Identifying the designer’s, the design team’s and the stakeholder’s values


Educational setting:

Interaction Design and Media,
Bachelor’s level,
Elective course,
15 ECTS,


2 x 2 h workshops (and homework in between)

Number of students:


Learning Activities

In this course, the students worked with digital interface design and the theme: social change. The majority of the cases that the students could work on were inspired from Hilary Cottam’s book “Radical Help – how we can remake the relationships between us and revolutionize the welfare state” (Cottam 2018). Her book illustrates how she collaborated with designers at a design and innovation company to facilitate social change processes at a community level in the British welfare society. With this as an inspirational source, students worked on cases related to ageing well, growing up, good work, family life, good health and circular economy. During the course, students had value based workshops and ran processes, focusing on values in design. Here one workshop and one process will be described and how they relate to how values in a project are defined on multiple levels.

In the first workshop, the students started with identifying their own personal values. Thereafter, they used their personal values to determine which values they would have as a team. They formulated their design teams’ value manifesto (see “Materials” for slides with instructions and worksheets).

The students went through a process building on the initial stakeholder research phase of their projects where they, among other things, had gathered stakeholder data and analyzed it through the affinity diagram (IDF, 2021) method. This process ran in parallel with the analysis and concept development phase of the project that they were working on as part of the course. The process resulted in a list of four identified project values.

Thereafter, they went into the process of mapping and negotiating the project values with their stakeholders (see Materials for instructions and worksheets):

  • Step 1: Initial project values
  • Step 2: Stakeholder’s values
  • Step 3: Value negotiations
  • Step 4: Values agreement

Finally, students submitted the values agreement as an identification of operational project values.

Since the course ran online, students worked remotely, and all the workshop materials were presented to them via video conferencing and were shared via a digital learning platform. The members of the student teams also worked with each other remotely via an online digital whiteboard.

Learning Outcomes

As a response to the first workshop, the design teams’ workshop manifestos showed that the teams tended to identify the work spirit of their design team, and that they imagined that they would be a design team working at a design consultancy. For example, they also considered relations to collaboration partners and clients.
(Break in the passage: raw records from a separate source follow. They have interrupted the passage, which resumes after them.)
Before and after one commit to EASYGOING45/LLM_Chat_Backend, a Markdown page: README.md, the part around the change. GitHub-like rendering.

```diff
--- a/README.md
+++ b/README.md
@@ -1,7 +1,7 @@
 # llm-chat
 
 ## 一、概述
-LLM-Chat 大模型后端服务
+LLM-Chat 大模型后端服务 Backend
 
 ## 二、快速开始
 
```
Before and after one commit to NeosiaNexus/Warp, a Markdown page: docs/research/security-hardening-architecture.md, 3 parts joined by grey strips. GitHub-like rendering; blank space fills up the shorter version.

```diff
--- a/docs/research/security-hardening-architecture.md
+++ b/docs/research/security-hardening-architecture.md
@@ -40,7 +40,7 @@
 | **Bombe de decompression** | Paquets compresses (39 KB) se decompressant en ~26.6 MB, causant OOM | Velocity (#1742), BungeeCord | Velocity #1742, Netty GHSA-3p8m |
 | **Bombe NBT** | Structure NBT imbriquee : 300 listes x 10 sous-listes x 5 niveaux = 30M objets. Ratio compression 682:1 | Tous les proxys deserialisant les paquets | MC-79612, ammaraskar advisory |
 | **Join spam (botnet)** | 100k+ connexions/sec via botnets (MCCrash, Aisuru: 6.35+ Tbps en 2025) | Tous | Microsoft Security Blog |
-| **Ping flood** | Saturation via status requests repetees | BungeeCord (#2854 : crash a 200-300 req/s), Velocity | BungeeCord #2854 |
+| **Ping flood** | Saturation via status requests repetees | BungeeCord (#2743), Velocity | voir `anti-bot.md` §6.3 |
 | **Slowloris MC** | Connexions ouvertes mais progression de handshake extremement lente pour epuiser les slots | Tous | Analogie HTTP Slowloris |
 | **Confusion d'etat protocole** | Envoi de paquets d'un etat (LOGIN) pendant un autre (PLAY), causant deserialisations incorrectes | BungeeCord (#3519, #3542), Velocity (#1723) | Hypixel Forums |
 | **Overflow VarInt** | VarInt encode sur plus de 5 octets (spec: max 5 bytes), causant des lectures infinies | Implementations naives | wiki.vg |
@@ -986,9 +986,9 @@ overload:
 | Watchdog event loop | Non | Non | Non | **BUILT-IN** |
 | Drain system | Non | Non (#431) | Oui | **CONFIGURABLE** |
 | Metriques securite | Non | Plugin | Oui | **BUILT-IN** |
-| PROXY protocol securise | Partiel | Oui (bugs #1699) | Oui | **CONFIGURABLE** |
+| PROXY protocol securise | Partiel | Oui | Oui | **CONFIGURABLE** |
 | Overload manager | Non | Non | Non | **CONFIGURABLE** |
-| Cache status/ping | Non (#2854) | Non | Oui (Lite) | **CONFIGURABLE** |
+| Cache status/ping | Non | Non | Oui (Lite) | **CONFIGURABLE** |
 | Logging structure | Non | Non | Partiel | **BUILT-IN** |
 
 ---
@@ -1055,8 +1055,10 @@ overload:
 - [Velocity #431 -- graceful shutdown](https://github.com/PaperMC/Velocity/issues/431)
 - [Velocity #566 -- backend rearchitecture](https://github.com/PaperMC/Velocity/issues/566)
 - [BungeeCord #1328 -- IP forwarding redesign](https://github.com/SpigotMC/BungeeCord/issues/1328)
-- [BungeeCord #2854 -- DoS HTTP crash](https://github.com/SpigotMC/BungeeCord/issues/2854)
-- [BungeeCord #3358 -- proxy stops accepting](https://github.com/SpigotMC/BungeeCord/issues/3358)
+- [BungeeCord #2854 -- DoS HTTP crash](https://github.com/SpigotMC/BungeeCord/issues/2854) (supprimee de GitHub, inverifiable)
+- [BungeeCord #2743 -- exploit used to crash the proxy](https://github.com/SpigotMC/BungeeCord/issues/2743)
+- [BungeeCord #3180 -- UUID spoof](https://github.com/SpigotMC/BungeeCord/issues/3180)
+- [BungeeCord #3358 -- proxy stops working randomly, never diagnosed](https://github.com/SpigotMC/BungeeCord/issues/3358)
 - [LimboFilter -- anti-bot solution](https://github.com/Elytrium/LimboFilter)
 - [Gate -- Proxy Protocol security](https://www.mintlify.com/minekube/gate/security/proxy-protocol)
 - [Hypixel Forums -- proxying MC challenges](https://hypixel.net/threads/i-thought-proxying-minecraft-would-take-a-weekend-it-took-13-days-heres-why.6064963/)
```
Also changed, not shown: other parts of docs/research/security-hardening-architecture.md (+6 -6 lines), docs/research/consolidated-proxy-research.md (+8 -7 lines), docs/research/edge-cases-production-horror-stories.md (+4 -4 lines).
One student team added meaningfulness as a supervalue, then respect for each other, including collaboration partners, resources, work environment and development. Since some of these words might mean several things, the team added a few keywords and sentences to specify what they meant by each value. Another student team just stated the values. In another worksheet that students submitted, team values were followed by a range of keywords that the student team associated with each value. These keywords deepened and specified their desired understanding of each value mentioned. It was clear from many of the teams that personal and collective development and community / sense of belonging and supporting each other appeared as values. All team manifestos showed values associated with teamwork and design processes. However, it was unclear if the values mentioned also represent personal life values. In case teachers want the students to reflect on which of their life values a design teams’ value manifesto should contain, for example representing their design consultancy, then a teacher might need to emphasize this in the introduction of the assignment.

As a result of the project value process, student teams created value agreements. See an example below:

Figure 1. A communication service and network for elderly women who can meet and arrange/join social activities.

The above example explains what each of the values meant in the context of elderly womens’ life situations and was based on insights from interviews with elderly ladies. Students highlighted the following: to dare to meet other people and trust people who you do not know. To be challenged to try new things in good company etc.

Another team that worked with a professional networking platform for job seekers and employers listed the values: equality (understood as inclusivity), ambition, structure and reliability. This team’s project values led to a focus in their project where the platform should prevent judgement based on physical appearance and skin color. It should speak to the personal dreams of the job seeker in order to encourage engagement, and it should provide a communication structure between job seeker and employer so that both parties could count on each other.

In the reports submitted by the students, most stated that the project values gave them a way to focus throughout their design process. It worked like a compass that provided direction in the idea development phase, and it guided choices of visual materials and text through which students communicated with their users through their prototypes.

When looking back on the project value process, perhaps some of the steps in the project values process were redundant. Another way of using the values agreement worksheet could be to use it as a way to generate provisional stakeholder values that students can arrive at from an analysis of the stakeholder research data without being in direct and continuous dialogue with stakeholders about the project values.


Cottam, Hillary. (2018). Radical Help – how we can remake the relationships between us and revolutionize the welfare state. London: Virago.

HuValue (2021. A Tool to Enrich Design Concepts with Human Values. Retrieved on 2021-06-16 from

Interaction Design Foundation (2021). Affinity Diagrams – Learn How to Cluster and Bundle Ideas and Facts. Retrieved on 2021-06-12 from



Teaching Activities: